- _TASK TO CARRY OUT_:
Return only the number of lines in the entries below that hold the word "label".

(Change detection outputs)
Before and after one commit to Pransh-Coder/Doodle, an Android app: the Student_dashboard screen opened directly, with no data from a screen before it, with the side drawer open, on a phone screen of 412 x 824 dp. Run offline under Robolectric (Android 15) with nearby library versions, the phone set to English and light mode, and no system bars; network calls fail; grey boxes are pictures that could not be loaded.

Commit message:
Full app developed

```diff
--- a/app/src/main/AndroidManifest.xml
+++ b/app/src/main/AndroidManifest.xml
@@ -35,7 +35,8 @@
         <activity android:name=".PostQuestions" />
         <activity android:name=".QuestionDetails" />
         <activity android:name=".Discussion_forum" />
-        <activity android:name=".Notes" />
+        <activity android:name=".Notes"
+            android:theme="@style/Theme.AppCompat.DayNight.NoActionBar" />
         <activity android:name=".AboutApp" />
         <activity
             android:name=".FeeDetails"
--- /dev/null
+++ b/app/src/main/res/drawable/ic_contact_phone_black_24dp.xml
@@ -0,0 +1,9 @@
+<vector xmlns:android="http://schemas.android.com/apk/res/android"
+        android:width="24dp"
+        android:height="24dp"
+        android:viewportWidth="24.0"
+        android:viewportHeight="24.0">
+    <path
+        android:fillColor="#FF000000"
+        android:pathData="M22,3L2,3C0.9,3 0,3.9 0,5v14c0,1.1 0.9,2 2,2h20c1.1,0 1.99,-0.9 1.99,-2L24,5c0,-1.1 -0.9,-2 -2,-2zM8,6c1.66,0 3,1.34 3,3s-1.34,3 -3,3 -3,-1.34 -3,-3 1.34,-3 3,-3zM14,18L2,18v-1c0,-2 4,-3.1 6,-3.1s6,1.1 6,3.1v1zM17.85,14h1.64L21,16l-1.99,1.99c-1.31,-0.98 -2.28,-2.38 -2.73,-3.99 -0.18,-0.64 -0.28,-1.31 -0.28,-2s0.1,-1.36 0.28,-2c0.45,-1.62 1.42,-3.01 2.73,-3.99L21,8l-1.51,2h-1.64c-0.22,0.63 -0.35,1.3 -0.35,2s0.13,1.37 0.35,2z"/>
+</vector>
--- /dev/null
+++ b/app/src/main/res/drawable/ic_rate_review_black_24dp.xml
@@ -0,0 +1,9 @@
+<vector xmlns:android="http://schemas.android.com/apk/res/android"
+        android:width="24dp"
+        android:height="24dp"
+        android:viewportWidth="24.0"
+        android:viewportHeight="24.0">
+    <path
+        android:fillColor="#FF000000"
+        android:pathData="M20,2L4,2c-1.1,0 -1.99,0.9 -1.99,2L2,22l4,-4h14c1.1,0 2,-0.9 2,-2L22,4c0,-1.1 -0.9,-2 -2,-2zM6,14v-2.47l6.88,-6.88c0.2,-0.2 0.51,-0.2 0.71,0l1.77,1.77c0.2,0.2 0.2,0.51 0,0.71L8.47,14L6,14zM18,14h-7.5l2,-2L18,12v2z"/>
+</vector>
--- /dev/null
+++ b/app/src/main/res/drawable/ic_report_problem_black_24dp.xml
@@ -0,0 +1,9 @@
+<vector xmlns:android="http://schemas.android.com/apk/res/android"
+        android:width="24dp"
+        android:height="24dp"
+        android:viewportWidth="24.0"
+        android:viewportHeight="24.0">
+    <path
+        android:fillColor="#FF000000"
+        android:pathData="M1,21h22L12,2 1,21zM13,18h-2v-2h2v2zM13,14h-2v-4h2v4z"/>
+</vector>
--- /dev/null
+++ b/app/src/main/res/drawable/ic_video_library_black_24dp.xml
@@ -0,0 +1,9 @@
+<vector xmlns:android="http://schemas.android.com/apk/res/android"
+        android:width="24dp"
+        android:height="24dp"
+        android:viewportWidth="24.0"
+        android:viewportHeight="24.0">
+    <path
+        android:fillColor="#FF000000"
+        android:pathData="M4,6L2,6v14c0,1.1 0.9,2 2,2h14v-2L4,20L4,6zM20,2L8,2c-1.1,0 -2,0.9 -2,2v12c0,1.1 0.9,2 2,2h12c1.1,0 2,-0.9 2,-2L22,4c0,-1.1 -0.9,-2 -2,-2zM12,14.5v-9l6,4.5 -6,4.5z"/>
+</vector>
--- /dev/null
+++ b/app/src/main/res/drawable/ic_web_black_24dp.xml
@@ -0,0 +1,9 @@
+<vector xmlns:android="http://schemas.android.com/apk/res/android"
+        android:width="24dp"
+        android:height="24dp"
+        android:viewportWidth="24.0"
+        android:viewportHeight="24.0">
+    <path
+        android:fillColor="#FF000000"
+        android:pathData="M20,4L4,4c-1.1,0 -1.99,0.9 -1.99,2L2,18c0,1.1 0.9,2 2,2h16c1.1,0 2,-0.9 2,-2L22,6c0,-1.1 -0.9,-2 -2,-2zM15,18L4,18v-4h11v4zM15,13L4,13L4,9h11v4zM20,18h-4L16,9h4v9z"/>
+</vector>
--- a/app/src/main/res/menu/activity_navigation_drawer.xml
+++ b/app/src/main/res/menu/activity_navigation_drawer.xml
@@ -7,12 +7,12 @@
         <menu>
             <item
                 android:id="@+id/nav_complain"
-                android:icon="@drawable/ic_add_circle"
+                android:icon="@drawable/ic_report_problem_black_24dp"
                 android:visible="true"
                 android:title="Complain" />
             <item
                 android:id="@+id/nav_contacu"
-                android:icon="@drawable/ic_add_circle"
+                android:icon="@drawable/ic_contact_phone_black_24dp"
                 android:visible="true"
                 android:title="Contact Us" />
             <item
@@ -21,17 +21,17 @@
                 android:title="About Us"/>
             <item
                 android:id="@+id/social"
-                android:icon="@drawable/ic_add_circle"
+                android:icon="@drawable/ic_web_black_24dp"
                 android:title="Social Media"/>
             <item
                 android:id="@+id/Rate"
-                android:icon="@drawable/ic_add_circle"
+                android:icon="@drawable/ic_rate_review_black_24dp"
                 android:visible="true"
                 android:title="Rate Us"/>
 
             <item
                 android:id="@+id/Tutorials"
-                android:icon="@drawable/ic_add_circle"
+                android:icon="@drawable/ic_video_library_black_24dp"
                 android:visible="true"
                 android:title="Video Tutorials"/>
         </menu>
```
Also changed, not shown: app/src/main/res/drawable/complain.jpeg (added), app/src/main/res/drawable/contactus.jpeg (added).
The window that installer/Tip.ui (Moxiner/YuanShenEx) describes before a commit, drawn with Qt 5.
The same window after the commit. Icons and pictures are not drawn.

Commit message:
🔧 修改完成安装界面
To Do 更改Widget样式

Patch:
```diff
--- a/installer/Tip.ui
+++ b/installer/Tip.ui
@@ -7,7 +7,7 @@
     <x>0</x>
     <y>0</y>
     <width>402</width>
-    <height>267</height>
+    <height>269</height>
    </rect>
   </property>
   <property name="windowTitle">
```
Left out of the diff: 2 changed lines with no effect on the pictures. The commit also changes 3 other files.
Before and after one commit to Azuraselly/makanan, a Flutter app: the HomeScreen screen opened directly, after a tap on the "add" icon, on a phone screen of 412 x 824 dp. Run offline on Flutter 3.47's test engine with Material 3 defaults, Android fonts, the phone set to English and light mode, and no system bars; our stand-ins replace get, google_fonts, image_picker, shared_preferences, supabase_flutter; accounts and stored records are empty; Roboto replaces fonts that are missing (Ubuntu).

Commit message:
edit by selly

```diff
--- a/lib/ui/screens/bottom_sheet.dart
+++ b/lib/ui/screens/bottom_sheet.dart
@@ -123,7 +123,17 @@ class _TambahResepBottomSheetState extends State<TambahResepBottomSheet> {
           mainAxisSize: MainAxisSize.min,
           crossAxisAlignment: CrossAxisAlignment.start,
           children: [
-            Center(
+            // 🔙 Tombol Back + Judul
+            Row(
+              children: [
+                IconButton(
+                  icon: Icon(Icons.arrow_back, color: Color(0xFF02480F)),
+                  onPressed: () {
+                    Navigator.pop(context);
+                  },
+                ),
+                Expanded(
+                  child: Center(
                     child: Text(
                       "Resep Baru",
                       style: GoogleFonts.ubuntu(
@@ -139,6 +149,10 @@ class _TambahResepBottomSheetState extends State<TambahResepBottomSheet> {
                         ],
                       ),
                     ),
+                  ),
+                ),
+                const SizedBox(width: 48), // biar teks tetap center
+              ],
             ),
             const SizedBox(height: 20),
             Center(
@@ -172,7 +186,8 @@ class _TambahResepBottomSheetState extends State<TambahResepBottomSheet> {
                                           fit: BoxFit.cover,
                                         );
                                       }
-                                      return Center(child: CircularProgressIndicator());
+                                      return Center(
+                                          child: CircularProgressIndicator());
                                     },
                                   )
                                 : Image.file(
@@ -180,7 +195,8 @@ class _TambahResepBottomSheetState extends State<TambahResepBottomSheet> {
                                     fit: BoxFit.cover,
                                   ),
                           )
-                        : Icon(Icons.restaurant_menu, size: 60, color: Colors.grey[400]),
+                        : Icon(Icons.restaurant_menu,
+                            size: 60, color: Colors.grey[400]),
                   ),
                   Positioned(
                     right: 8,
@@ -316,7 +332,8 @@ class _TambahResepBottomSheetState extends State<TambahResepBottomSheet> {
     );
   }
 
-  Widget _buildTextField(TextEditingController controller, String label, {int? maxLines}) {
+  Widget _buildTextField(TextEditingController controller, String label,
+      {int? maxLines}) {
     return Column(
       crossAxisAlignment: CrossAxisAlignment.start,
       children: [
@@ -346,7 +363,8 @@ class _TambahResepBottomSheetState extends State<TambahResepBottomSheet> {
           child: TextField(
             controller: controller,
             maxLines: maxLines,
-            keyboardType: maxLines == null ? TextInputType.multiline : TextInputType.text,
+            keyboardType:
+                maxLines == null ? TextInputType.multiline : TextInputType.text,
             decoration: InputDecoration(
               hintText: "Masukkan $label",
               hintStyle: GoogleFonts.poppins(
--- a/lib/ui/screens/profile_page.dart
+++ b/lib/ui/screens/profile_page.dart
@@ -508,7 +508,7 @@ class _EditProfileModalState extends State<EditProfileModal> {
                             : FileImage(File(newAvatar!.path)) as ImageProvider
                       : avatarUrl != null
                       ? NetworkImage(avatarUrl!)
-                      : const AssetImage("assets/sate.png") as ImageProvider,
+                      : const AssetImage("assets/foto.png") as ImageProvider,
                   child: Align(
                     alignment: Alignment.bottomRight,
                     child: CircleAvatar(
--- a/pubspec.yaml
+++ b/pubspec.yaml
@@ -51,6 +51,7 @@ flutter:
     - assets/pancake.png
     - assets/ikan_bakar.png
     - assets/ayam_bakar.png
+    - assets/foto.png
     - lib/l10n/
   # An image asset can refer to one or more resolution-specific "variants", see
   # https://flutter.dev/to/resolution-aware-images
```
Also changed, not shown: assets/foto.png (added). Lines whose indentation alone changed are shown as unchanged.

- _ANSWER TO THIS PROBLEM_:
3